Most of these personalities always end up agreeing to commit the crime. While it can be hard to reason with an inmate so troubling, any fights or disagreements rarely end up being physical. They are mostly verbal arguments, much safer than handling a bully. However, reforming such a personality can be a task equalling the effort of crossing the seven seas. They have already made up their mind about how a system is supposed to work and will never see the wrong in their actions. Even self-realization and teaching accountability will seem far-fetched.

  • Self-righteous: “I did it for the greater good!” - While most movies depict these scenes to show why a psychopath committed the unspeakable acts he did, there are many real cases in the world we live in, where the convinced was said to hear similar reasons. While they may not be as intense as shown in reel life, it is taxing to deal with such dense personalities, who not only have constructed a small bubble around them with their own set of rules like the entitled personalities but also are extremely problematic when it comes to taking the blame. While some commit their crimes and even fewer put effort into reasoning, most might even play the blame game. It will not matter that the convicted is the prime involvement in the offense. They will almost always claim that their deeds were for the benefit of society and try to push the blame off their case.

Most of these crimes may seem like children’s quarrels. However, it is important to note that unauthorized behavior in the breeding stages of life can prove to be the one last straw for bad choices.

Main Differences Between Prisoner and Inmate In Points
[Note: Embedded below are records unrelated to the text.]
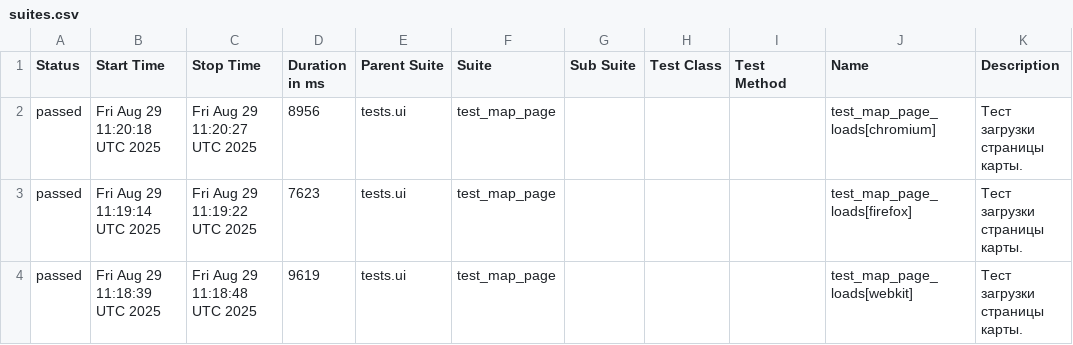
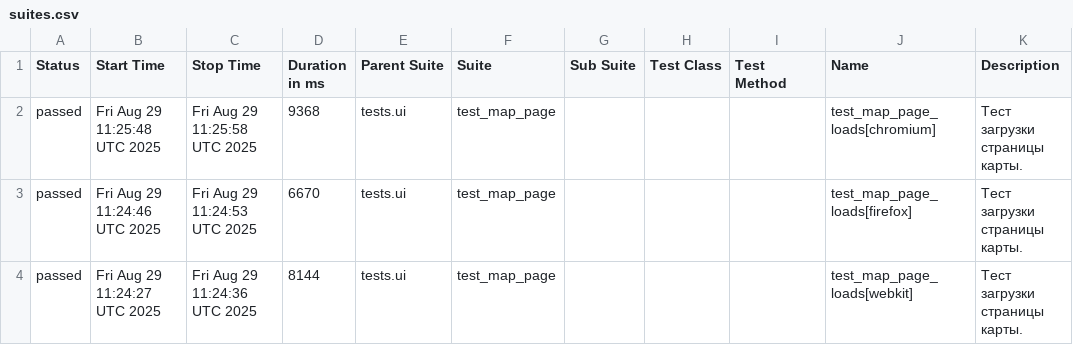
Before and after one commit to evometaio/catalog_autotests, a CSV file: allure-report/data/suites.csv, drawn as a sheet.

```diff
--- a/allure-report/data/suites.csv
+++ b/allure-report/data/suites.csv
@@ -1,4 +1,4 @@
 "Status","Start Time","Stop Time","Duration in ms","Parent Suite","Suite","Sub Suite","Test Class","Test Method","Name","Description"
-"passed","Fri Aug 29 11:20:18 UTC 2025","Fri Aug 29 11:20:27 UTC 2025","8956","tests.ui","test_map_page","","","","test_map_page_loads[chromium]","Тест загрузки страницы карты."
-"passed","Fri Aug 29 11:19:14 UTC 2025","Fri Aug 29 11:19:22 UTC 2025","7623","tests.ui","test_map_page","","","","test_map_page_loads[firefox]","Тест загрузки страницы карты."
-"passed","Fri Aug 29 11:18:39 UTC 2025","Fri Aug 29 11:18:48 UTC 2025","9619","tests.ui","test_map_page","","","","test_map_page_loads[webkit]","Тест загрузки страницы карты."
+"passed","Fri Aug 29 11:25:48 UTC 2025","Fri Aug 29 11:25:58 UTC 2025","9368","tests.ui","test_map_page","","","","test_map_page_loads[chromium]","Тест загрузки страницы карты."
+"passed","Fri Aug 29 11:24:46 UTC 2025","Fri Aug 29 11:24:53 UTC 2025","6670","tests.ui","test_map_page","","","","test_map_page_loads[firefox]","Тест загрузки страницы карты."
+"passed","Fri Aug 29 11:24:27 UTC 2025","Fri Aug 29 11:24:36 UTC 2025","8144","tests.ui","test_map_page","","","","test_map_page_loads[webkit]","Тест загрузки страницы карты."
```
Also changed, not shown: 31 other files.
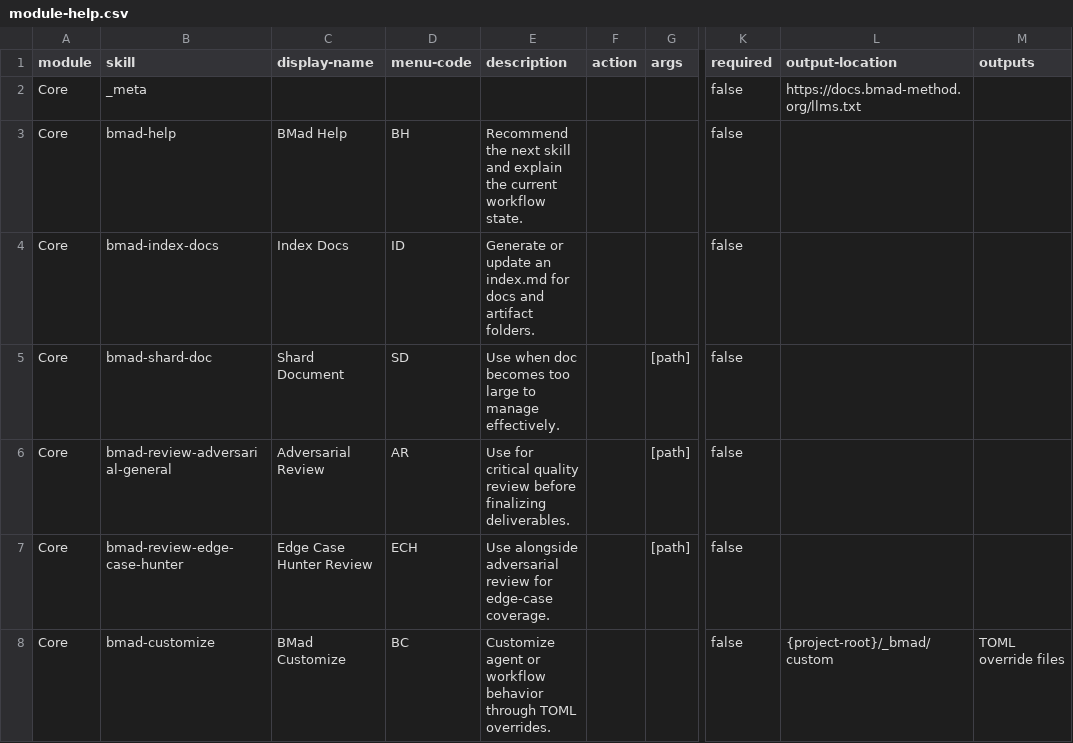
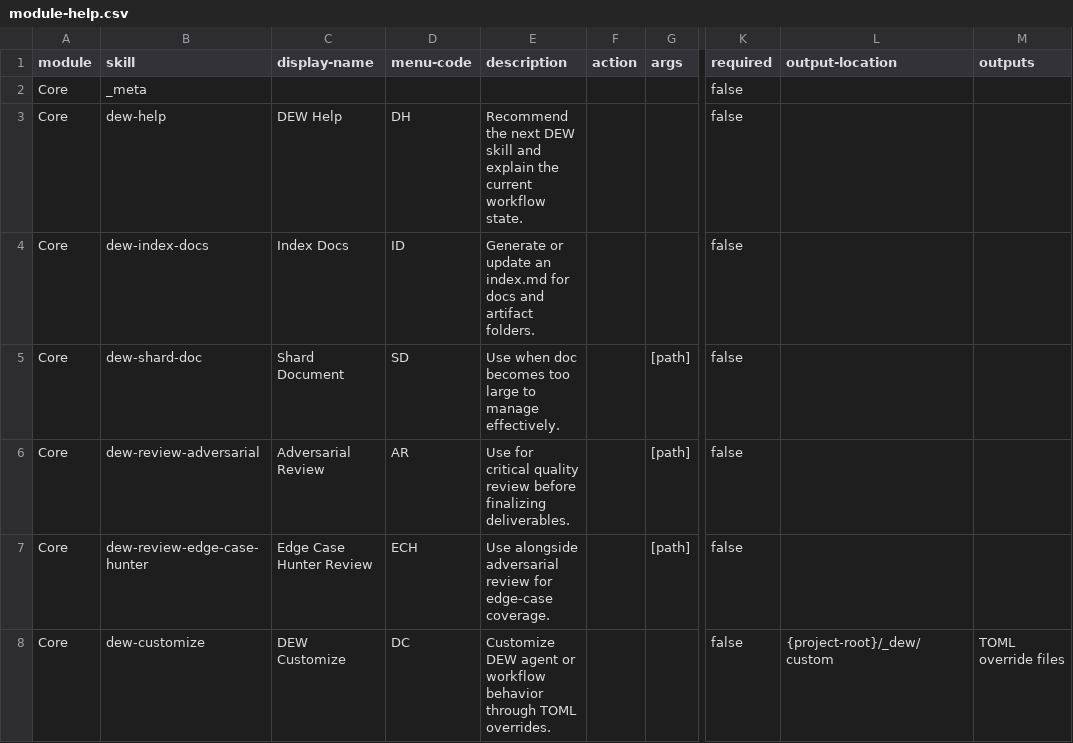
Before and after one commit to DKSang/DEW, a CSV file: src/core-skills/module-help.csv, drawn as a sheet; only a part is shown, gaps mark what is left out; the diff names each change by its address in the sheet, - before the commit and + after, or states it on an @@ line.

Commit message:
refactor(core): rename core skill catalog to DEW branding

```diff
--- a/src/core-skills/module-help.csv
+++ b/src/core-skills/module-help.csv
-L2 (output-location): https://docs.bmad-method.org/llms.txt
+L2 (output-location): (empty)
-B3 (skill): bmad-help
+B3 (skill): dew-help
-C3 (display-name): BMad Help
+C3 (display-name): DEW Help
-D3 (menu-code): BH
+D3 (menu-code): DH
-E3 (description): …the next skill and…
+E3 (description): …the next DEW skill and…
-B4 (skill): bmad-index-docs
+B4 (skill): dew-index-docs
-B5 (skill): bmad-shard-doc
+B5 (skill): dew-shard-doc
-B6 (skill): bmad-review-adversarial-general
+B6 (skill): dew-review-adversarial
-B7 (skill): bmad-review-edge-case-hunter
+B7 (skill): dew-review-edge-case-hunter
-B8 (skill): bmad-customize
+B8 (skill): dew-customize
-C8 (display-name): BMad Customize
+C8 (display-name): DEW Customize
-D8 (menu-code): BC
+D8 (menu-code): DC
-E8 (description): Customize agent or…
+E8 (description): Customize DEW agent or…
-L8 (output-location): {project-root}/_bmad/custom
+L8 (output-location): {project-root}/_dew/custom
```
  • Prisoner specifically refers to someone who is held captive for his crimes in prison whereas an inmate refers to someone who is held captive, regardless of his location. However, this term is generally used for patients at a hospital or inmates at a prison.
  • Prisoners are usually the ones held captive at a state or federal level whereas an inmate is usually held captive at a county or a local level.
  • An inmate is said to be more amicable and cooperative than a prisoner.
  • A prisoner always needs to be an inmate first but an inmate need not be a prisoner.


It is observed from the above descriptions that both of them involve a person being held against their will. Thus it is easy to confuse the two. Let us summarize by stating that prisoners specifically denote those who serve their sentences for the crime committed whereas inmate represents a broader category and can be described as an umbrella term.


  • https://www.unodc.org/pdf/criminal_justice/UN_Standard_Minimum_Rules_for_the_Treatment_of_Prisoners.pdf
  • https://ncrb.gov.in/sites/default/files/psi_table_and_chapter_report/CHAPTER-3_2006.pdf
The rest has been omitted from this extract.